Source records:
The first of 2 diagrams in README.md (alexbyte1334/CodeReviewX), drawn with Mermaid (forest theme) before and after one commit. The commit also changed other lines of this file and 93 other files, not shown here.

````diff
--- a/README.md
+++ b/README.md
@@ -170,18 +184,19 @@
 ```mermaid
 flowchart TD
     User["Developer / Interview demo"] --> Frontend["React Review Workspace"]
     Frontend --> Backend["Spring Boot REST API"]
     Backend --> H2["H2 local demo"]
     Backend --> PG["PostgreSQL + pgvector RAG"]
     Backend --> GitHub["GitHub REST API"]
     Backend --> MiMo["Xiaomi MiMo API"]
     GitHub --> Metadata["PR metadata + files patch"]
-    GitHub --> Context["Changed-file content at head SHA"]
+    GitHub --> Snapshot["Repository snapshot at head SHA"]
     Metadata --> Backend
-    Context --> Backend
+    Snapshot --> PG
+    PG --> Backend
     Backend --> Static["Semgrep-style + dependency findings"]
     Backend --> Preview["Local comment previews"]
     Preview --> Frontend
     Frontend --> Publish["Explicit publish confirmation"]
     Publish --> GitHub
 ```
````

---

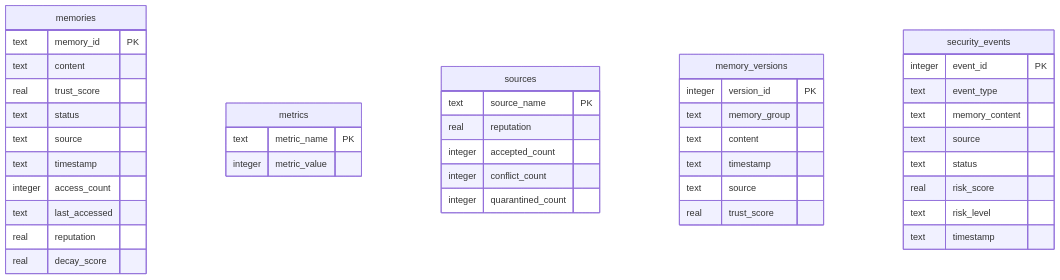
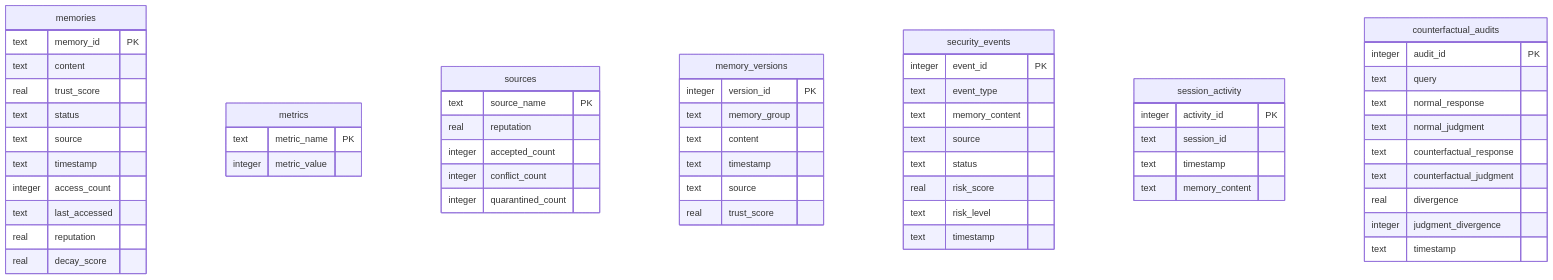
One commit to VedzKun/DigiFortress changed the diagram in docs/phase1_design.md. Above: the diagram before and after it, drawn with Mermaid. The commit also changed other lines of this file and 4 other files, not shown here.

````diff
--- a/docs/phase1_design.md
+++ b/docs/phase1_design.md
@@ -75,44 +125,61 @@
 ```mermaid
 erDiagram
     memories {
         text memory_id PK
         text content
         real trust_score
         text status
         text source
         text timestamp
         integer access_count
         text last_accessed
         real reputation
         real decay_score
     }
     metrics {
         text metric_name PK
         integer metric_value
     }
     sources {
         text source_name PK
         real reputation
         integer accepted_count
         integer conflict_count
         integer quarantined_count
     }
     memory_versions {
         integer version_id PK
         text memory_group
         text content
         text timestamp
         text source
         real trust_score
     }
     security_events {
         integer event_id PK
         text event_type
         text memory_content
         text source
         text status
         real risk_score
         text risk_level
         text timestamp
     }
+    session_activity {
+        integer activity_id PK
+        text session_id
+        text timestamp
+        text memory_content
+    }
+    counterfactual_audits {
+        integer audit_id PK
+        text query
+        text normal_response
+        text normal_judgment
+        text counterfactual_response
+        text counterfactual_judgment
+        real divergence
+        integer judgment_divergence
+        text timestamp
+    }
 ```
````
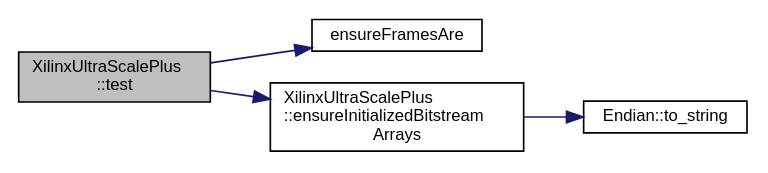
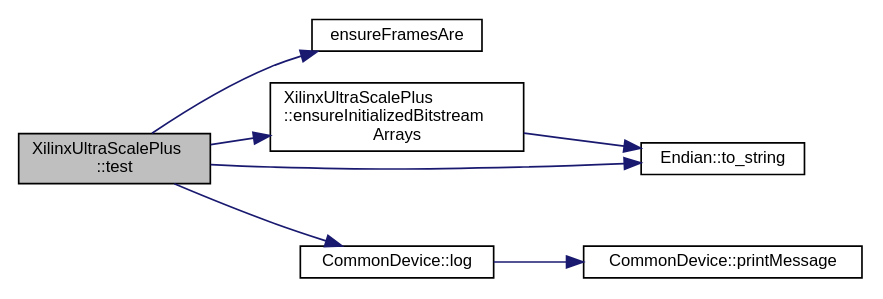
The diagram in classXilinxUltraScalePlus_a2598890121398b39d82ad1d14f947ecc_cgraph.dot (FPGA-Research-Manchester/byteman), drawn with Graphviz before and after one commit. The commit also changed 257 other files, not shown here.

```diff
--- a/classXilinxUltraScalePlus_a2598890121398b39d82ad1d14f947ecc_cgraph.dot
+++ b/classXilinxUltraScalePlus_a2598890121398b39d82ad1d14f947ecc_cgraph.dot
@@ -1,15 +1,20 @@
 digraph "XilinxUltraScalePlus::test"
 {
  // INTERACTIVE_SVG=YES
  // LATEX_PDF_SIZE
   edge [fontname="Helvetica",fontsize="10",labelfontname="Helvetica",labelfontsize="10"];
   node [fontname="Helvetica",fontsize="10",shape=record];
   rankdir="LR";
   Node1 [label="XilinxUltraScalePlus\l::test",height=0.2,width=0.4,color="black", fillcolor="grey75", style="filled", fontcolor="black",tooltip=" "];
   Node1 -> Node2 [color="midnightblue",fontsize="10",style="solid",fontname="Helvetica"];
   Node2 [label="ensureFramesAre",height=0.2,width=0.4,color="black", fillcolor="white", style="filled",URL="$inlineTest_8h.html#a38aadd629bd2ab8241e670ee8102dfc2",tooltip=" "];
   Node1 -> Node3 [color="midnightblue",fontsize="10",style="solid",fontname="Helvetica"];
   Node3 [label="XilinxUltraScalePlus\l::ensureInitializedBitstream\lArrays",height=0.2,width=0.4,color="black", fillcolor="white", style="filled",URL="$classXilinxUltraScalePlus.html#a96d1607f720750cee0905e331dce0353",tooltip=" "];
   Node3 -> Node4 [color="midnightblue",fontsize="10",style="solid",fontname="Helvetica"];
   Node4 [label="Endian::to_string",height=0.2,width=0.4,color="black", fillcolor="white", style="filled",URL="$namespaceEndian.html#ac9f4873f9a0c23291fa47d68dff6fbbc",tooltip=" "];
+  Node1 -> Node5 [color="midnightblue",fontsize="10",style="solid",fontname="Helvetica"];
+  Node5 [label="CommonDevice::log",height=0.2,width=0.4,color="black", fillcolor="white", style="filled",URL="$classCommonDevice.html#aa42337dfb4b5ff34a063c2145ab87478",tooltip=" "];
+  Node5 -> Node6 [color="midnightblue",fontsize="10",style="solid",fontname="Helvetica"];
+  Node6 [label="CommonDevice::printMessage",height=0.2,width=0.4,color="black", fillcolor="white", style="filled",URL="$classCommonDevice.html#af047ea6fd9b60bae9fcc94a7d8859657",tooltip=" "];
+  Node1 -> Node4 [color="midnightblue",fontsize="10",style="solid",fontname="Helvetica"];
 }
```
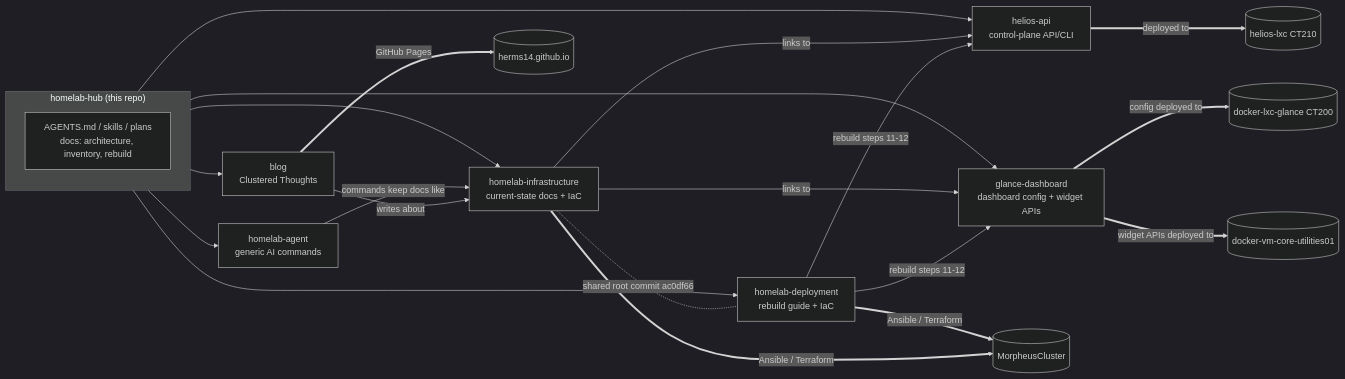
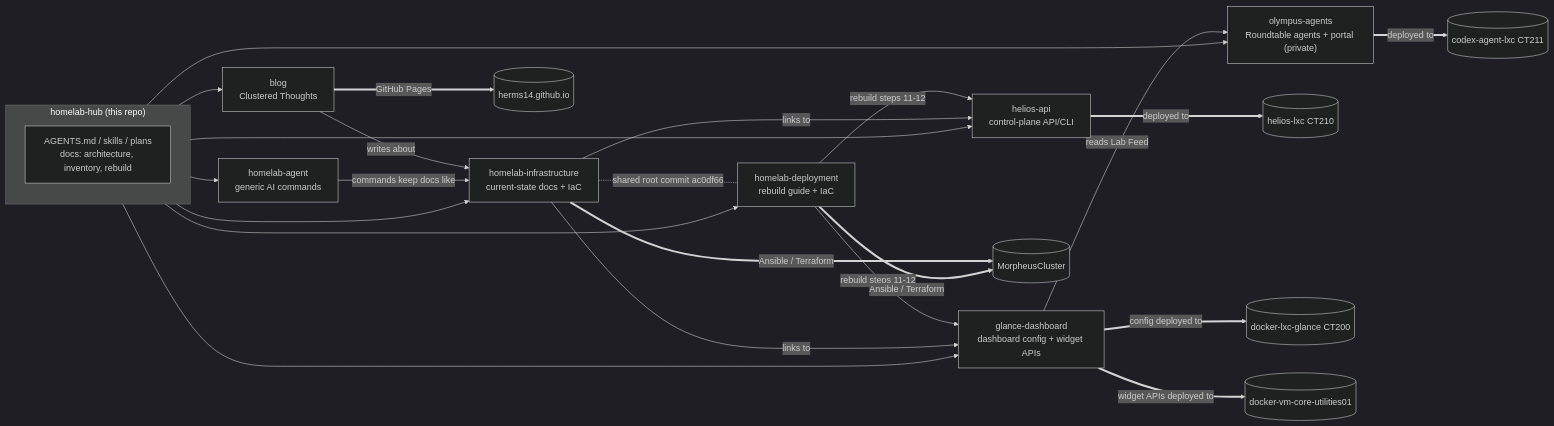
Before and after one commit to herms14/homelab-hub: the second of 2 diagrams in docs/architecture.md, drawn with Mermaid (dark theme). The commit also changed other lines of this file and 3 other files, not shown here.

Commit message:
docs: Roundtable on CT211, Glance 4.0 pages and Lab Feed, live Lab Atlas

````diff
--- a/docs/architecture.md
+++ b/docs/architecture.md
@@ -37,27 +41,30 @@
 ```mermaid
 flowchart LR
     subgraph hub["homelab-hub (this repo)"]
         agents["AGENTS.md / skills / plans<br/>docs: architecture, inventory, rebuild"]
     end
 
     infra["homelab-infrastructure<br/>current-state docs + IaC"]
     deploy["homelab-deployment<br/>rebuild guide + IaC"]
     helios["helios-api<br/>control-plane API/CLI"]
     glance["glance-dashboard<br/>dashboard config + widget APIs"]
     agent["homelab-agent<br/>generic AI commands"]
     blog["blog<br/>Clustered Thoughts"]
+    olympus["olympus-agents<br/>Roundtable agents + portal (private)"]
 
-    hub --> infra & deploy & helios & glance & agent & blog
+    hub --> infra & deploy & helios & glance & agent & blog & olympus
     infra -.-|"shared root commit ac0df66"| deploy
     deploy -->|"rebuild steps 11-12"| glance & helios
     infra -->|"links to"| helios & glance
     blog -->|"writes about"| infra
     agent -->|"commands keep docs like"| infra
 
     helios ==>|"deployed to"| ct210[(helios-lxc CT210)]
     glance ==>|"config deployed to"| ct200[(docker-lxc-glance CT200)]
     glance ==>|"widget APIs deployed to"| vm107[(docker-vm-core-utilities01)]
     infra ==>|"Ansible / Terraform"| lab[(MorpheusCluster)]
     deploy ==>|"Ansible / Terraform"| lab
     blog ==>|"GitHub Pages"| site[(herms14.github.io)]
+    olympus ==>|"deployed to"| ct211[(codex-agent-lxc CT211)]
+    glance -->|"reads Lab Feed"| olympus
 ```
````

---

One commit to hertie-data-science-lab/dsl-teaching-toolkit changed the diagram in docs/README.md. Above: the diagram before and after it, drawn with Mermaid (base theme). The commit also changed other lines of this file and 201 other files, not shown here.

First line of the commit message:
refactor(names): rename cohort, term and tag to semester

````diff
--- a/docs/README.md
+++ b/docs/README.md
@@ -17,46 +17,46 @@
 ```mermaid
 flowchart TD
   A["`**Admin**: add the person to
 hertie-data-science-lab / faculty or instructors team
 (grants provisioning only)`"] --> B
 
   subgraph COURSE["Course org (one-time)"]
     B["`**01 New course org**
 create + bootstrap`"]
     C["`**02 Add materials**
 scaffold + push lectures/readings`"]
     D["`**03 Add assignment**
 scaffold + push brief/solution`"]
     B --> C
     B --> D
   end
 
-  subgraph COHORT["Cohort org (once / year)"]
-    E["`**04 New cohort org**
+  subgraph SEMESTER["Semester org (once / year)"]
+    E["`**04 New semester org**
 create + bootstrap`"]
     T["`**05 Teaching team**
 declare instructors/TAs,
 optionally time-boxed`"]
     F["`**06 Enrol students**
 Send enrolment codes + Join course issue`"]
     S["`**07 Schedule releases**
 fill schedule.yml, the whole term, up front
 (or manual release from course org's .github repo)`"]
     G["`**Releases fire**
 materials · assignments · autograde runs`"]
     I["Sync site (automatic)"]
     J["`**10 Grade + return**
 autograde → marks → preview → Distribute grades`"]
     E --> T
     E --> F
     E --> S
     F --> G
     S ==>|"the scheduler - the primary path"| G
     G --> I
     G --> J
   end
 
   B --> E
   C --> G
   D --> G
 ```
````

■ **EXERCISE PROMPT**: Out of the entries above, write out only the lines between the line holding "text source_name PK" and the line holding "real risk_score", inclusive, each exactly as given.

■ **TASK OUTPUT**:
         text source_name PK
         real reputation
         integer accepted_count
         integer conflict_count
         integer quarantined_count
     }
     memory_versions {
         integer version_id PK
         text memory_group
         text content
         text timestamp
         text source
         real trust_score
     }
     security_events {
         integer event_id PK
         text event_type
         text memory_content
         text source
         text status
         real risk_score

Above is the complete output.